> _Dataset_
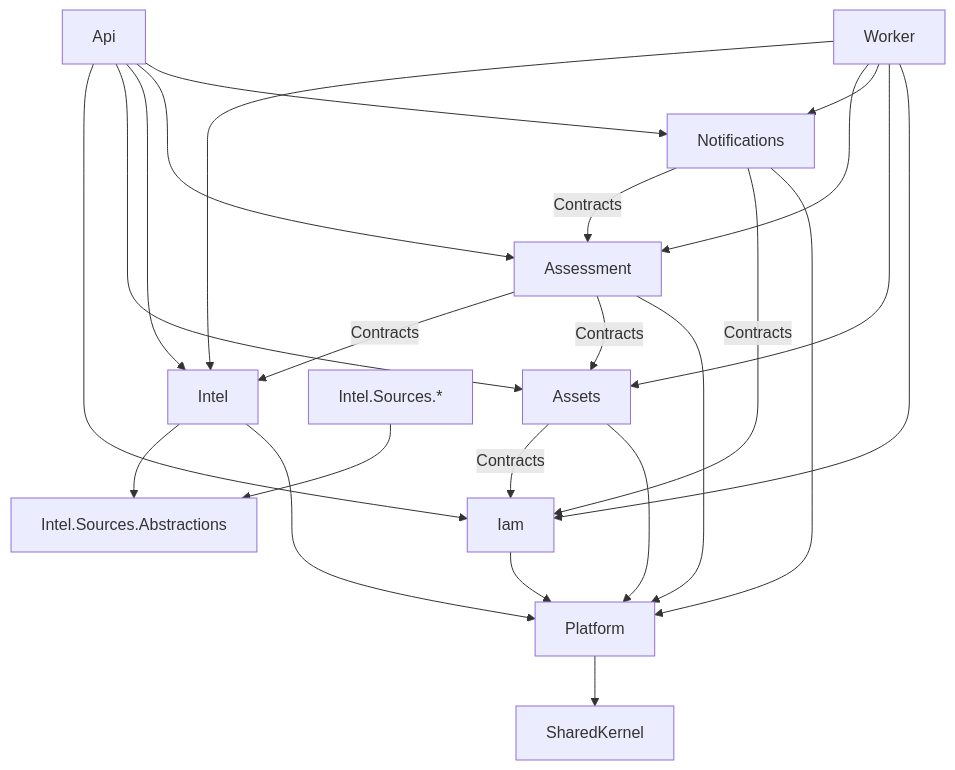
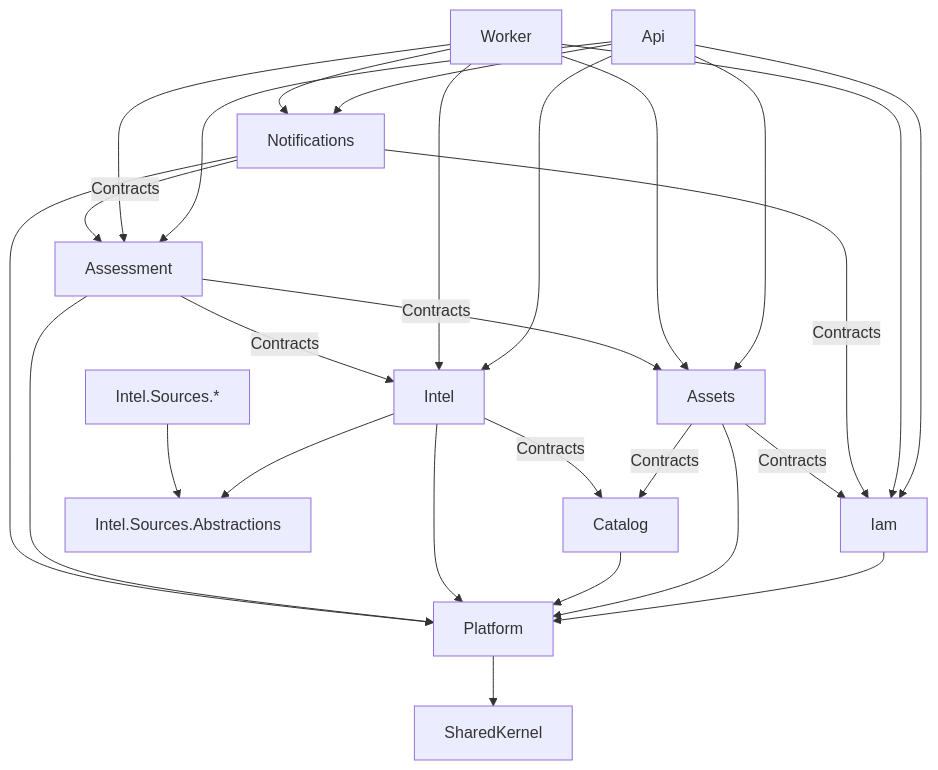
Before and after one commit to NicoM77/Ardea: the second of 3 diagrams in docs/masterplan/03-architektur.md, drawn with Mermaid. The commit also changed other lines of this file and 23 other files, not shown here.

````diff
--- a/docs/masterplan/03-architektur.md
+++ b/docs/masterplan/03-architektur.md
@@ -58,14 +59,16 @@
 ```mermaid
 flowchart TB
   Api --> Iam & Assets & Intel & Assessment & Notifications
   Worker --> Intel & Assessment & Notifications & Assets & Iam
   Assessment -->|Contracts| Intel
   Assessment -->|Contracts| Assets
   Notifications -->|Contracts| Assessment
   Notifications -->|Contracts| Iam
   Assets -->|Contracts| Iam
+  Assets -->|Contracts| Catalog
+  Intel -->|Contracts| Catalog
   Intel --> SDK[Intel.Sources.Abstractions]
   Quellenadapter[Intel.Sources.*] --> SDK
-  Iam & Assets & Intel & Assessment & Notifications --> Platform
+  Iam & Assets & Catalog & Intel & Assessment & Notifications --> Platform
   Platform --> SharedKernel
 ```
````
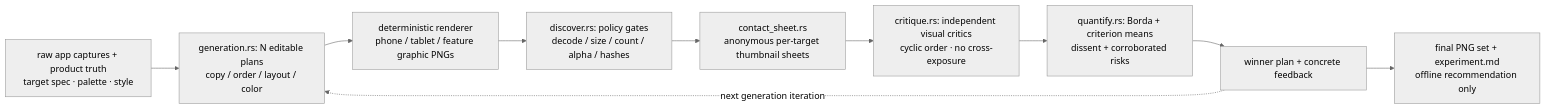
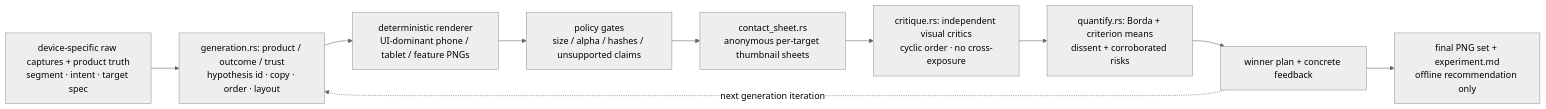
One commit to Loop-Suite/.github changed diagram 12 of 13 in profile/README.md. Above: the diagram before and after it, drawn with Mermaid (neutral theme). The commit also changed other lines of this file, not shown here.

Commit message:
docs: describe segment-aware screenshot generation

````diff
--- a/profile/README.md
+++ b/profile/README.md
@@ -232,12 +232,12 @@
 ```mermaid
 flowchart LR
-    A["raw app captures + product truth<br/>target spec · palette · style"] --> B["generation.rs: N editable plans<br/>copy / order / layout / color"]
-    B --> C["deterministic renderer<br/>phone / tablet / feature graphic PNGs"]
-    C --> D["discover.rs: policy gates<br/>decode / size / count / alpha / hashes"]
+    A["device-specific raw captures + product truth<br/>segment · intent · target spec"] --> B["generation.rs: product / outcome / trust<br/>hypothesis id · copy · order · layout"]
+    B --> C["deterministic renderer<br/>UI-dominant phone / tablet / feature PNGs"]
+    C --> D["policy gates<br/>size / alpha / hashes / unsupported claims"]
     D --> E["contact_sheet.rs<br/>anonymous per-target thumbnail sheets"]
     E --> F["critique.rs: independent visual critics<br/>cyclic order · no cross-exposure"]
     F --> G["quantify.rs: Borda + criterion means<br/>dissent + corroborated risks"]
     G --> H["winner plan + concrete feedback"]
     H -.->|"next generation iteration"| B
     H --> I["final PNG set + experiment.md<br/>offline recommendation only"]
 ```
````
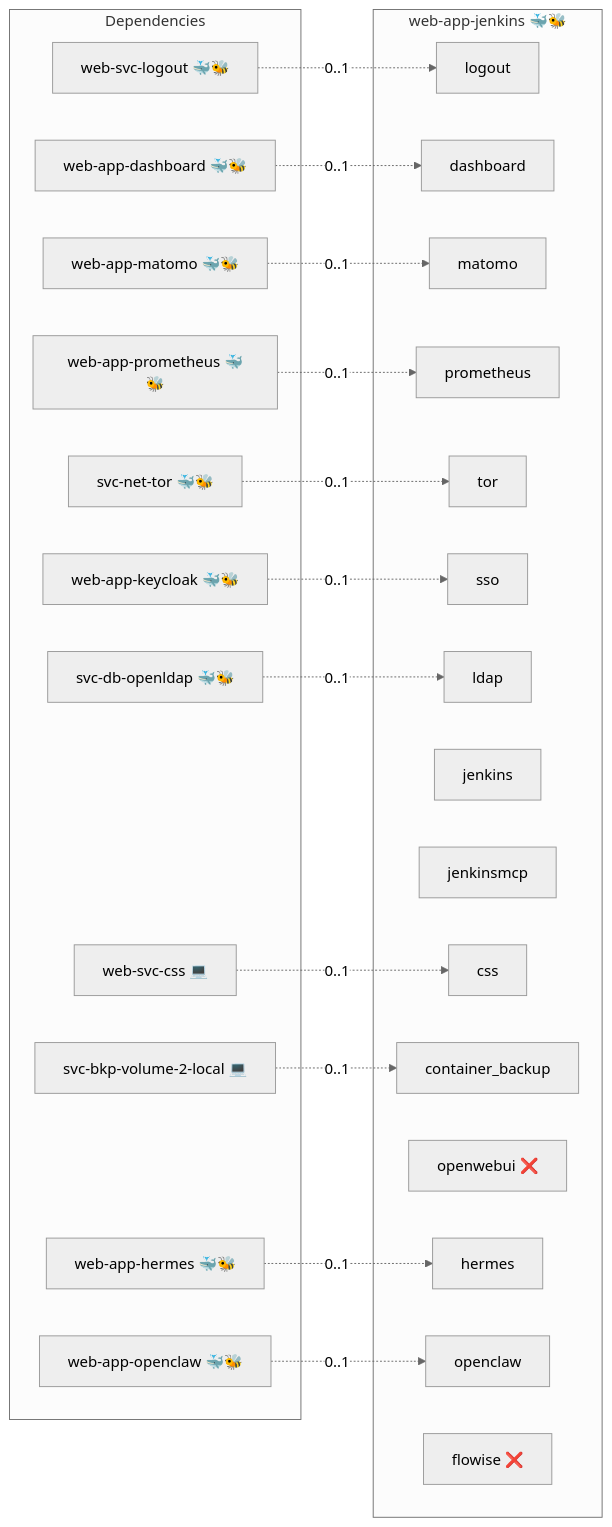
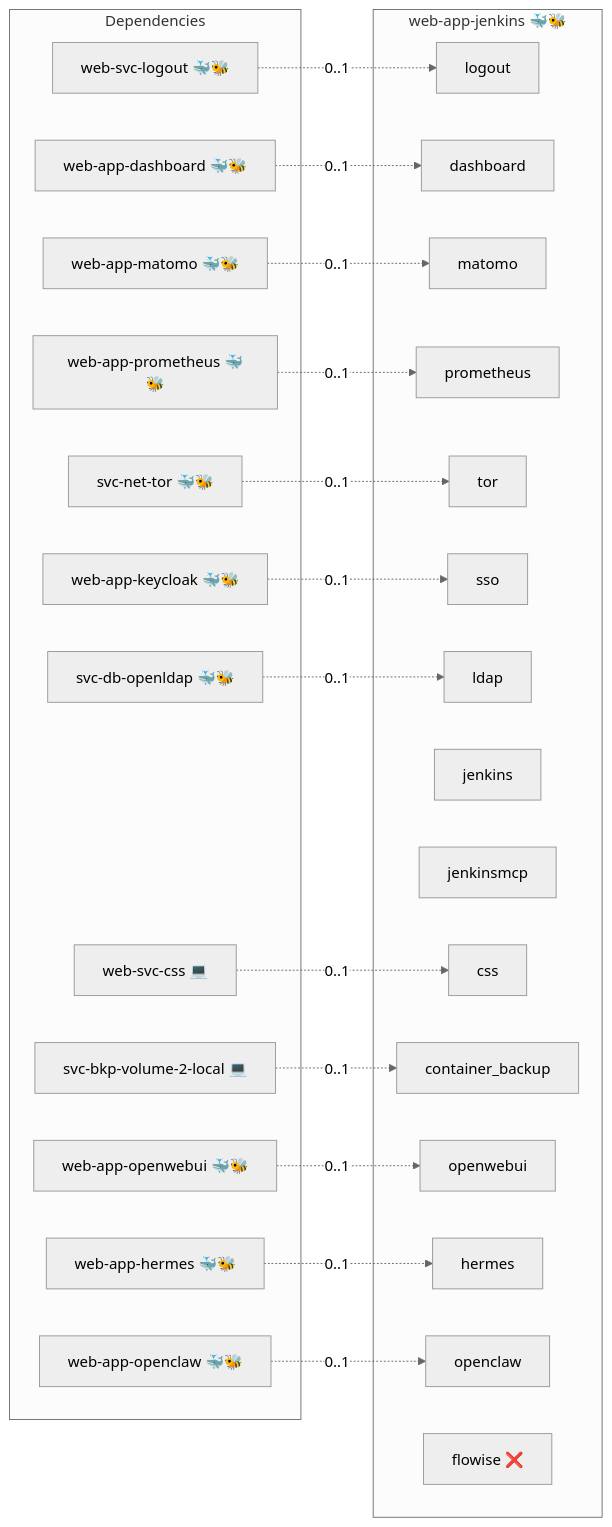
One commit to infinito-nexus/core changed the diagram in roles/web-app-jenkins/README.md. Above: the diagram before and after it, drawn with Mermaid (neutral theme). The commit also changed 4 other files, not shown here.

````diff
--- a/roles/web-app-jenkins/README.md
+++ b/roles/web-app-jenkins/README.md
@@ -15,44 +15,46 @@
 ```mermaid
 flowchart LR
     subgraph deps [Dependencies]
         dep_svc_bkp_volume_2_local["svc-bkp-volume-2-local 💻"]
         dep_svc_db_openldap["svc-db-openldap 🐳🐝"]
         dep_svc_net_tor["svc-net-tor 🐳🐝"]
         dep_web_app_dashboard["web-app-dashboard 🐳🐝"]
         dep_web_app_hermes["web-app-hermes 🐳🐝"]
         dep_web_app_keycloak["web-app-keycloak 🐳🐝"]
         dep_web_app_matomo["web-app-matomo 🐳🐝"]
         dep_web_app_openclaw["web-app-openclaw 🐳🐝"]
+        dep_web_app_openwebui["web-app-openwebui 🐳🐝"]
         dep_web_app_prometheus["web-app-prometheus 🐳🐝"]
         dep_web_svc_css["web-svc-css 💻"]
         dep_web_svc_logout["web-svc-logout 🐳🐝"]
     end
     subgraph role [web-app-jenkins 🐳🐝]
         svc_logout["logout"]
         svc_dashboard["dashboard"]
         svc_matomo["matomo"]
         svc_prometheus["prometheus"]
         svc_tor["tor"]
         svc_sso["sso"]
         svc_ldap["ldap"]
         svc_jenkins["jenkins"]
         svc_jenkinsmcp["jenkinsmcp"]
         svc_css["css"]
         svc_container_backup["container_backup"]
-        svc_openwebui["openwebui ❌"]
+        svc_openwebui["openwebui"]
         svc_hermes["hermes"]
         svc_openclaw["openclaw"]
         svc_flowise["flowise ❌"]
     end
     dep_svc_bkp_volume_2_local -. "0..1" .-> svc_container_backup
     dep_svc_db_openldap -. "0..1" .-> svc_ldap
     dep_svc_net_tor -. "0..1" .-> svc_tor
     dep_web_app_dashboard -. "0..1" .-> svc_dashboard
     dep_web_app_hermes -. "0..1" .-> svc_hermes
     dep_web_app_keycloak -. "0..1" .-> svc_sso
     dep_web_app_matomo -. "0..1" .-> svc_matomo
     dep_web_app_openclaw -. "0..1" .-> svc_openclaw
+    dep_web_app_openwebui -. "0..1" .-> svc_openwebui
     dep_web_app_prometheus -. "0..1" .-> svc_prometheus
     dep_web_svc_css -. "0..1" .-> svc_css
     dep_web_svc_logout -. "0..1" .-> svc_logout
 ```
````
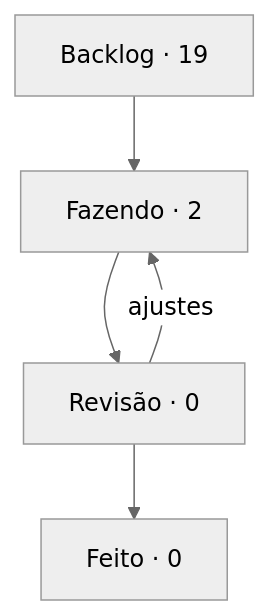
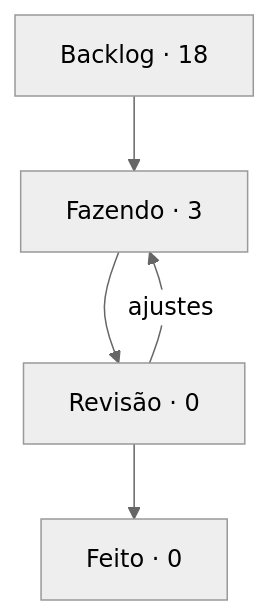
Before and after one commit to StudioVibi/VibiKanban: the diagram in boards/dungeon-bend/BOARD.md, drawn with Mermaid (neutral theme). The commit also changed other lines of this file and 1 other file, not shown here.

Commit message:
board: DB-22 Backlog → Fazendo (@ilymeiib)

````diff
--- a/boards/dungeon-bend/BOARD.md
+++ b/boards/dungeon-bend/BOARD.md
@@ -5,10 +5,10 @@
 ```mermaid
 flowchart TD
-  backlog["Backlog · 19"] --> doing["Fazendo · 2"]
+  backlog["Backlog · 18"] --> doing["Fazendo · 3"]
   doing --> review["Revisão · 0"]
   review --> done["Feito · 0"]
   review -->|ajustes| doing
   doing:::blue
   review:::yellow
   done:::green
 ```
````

> _What the task asks_
If a picture appears among the entries, omit it and reproduce everything else exactly.

> _Response_
Before and after one commit to NicoM77/Ardea: the second of 3 diagrams in docs/masterplan/03-architektur.md, drawn with Mermaid. The commit also changed other lines of this file and 23 other files, not shown here.

````diff
--- a/docs/masterplan/03-architektur.md
+++ b/docs/masterplan/03-architektur.md
@@ -58,14 +59,16 @@
 ```mermaid
 flowchart TB
   Api --> Iam & Assets & Intel & Assessment & Notifications
   Worker --> Intel & Assessment & Notifications & Assets & Iam
   Assessment -->|Contracts| Intel
   Assessment -->|Contracts| Assets
   Notifications -->|Contracts| Assessment
   Notifications -->|Contracts| Iam
   Assets -->|Contracts| Iam
+  Assets -->|Contracts| Catalog
+  Intel -->|Contracts| Catalog
   Intel --> SDK[Intel.Sources.Abstractions]
   Quellenadapter[Intel.Sources.*] --> SDK
-  Iam & Assets & Intel & Assessment & Notifications --> Platform
+  Iam & Assets & Catalog & Intel & Assessment & Notifications --> Platform
   Platform --> SharedKernel
 ```
````
One commit to Loop-Suite/.github changed diagram 12 of 13 in profile/README.md. Above: the diagram before and after it, drawn with Mermaid (neutral theme). The commit also changed other lines of this file, not shown here.

Commit message:
docs: describe segment-aware screenshot generation

````diff
--- a/profile/README.md
+++ b/profile/README.md
@@ -232,12 +232,12 @@
 ```mermaid
 flowchart LR
-    A["raw app captures + product truth<br/>target spec · palette · style"] --> B["generation.rs: N editable plans<br/>copy / order / layout / color"]
-    B --> C["deterministic renderer<br/>phone / tablet / feature graphic PNGs"]
-    C --> D["discover.rs: policy gates<br/>decode / size / count / alpha / hashes"]
+    A["device-specific raw captures + product truth<br/>segment · intent · target spec"] --> B["generation.rs: product / outcome / trust<br/>hypothesis id · copy · order · layout"]
+    B --> C["deterministic renderer<br/>UI-dominant phone / tablet / feature PNGs"]
+    C --> D["policy gates<br/>size / alpha / hashes / unsupported claims"]
     D --> E["contact_sheet.rs<br/>anonymous per-target thumbnail sheets"]
     E --> F["critique.rs: independent visual critics<br/>cyclic order · no cross-exposure"]
     F --> G["quantify.rs: Borda + criterion means<br/>dissent + corroborated risks"]
     G --> H["winner plan + concrete feedback"]
     H -.->|"next generation iteration"| B
     H --> I["final PNG set + experiment.md<br/>offline recommendation only"]
 ```
````
One commit to infinito-nexus/core changed the diagram in roles/web-app-jenkins/README.md. Above: the diagram before and after it, drawn with Mermaid (neutral theme). The commit also changed 4 other files, not shown here.

````diff
--- a/roles/web-app-jenkins/README.md
+++ b/roles/web-app-jenkins/README.md
@@ -15,44 +15,46 @@
 ```mermaid
 flowchart LR
     subgraph deps [Dependencies]
         dep_svc_bkp_volume_2_local["svc-bkp-volume-2-local 💻"]
         dep_svc_db_openldap["svc-db-openldap 🐳🐝"]
         dep_svc_net_tor["svc-net-tor 🐳🐝"]
         dep_web_app_dashboard["web-app-dashboard 🐳🐝"]
         dep_web_app_hermes["web-app-hermes 🐳🐝"]
         dep_web_app_keycloak["web-app-keycloak 🐳🐝"]
         dep_web_app_matomo["web-app-matomo 🐳🐝"]
         dep_web_app_openclaw["web-app-openclaw 🐳🐝"]
+        dep_web_app_openwebui["web-app-openwebui 🐳🐝"]
         dep_web_app_prometheus["web-app-prometheus 🐳🐝"]
         dep_web_svc_css["web-svc-css 💻"]
         dep_web_svc_logout["web-svc-logout 🐳🐝"]
     end
     subgraph role [web-app-jenkins 🐳🐝]
         svc_logout["logout"]
         svc_dashboard["dashboard"]
         svc_matomo["matomo"]
         svc_prometheus["prometheus"]
         svc_tor["tor"]
         svc_sso["sso"]
         svc_ldap["ldap"]
         svc_jenkins["jenkins"]
         svc_jenkinsmcp["jenkinsmcp"]
         svc_css["css"]
         svc_container_backup["container_backup"]
-        svc_openwebui["openwebui ❌"]
+        svc_openwebui["openwebui"]
         svc_hermes["hermes"]
         svc_openclaw["openclaw"]
         svc_flowise["flowise ❌"]
     end
     dep_svc_bkp_volume_2_local -. "0..1" .-> svc_container_backup
     dep_svc_db_openldap -. "0..1" .-> svc_ldap
     dep_svc_net_tor -. "0..1" .-> svc_tor
     dep_web_app_dashboard -. "0..1" .-> svc_dashboard
     dep_web_app_hermes -. "0..1" .-> svc_hermes
     dep_web_app_keycloak -. "0..1" .-> svc_sso
     dep_web_app_matomo -. "0..1" .-> svc_matomo
     dep_web_app_openclaw -. "0..1" .-> svc_openclaw
+    dep_web_app_openwebui -. "0..1" .-> svc_openwebui
     dep_web_app_prometheus -. "0..1" .-> svc_prometheus
     dep_web_svc_css -. "0..1" .-> svc_css
     dep_web_svc_logout -. "0..1" .-> svc_logout
 ```
````
Before and after one commit to StudioVibi/VibiKanban: the diagram in boards/dungeon-bend/BOARD.md, drawn with Mermaid (neutral theme). The commit also changed other lines of this file and 1 other file, not shown here.

Commit message:
board: DB-22 Backlog → Fazendo (@ilymeiib)

````diff
--- a/boards/dungeon-bend/BOARD.md
+++ b/boards/dungeon-bend/BOARD.md
@@ -5,10 +5,10 @@
 ```mermaid
 flowchart TD
-  backlog["Backlog · 19"] --> doing["Fazendo · 2"]
+  backlog["Backlog · 18"] --> doing["Fazendo · 3"]
   doing --> review["Revisão · 0"]
   review --> done["Feito · 0"]
   review -->|ajustes| doing
   doing:::blue
   review:::yellow
   done:::green
 ```
````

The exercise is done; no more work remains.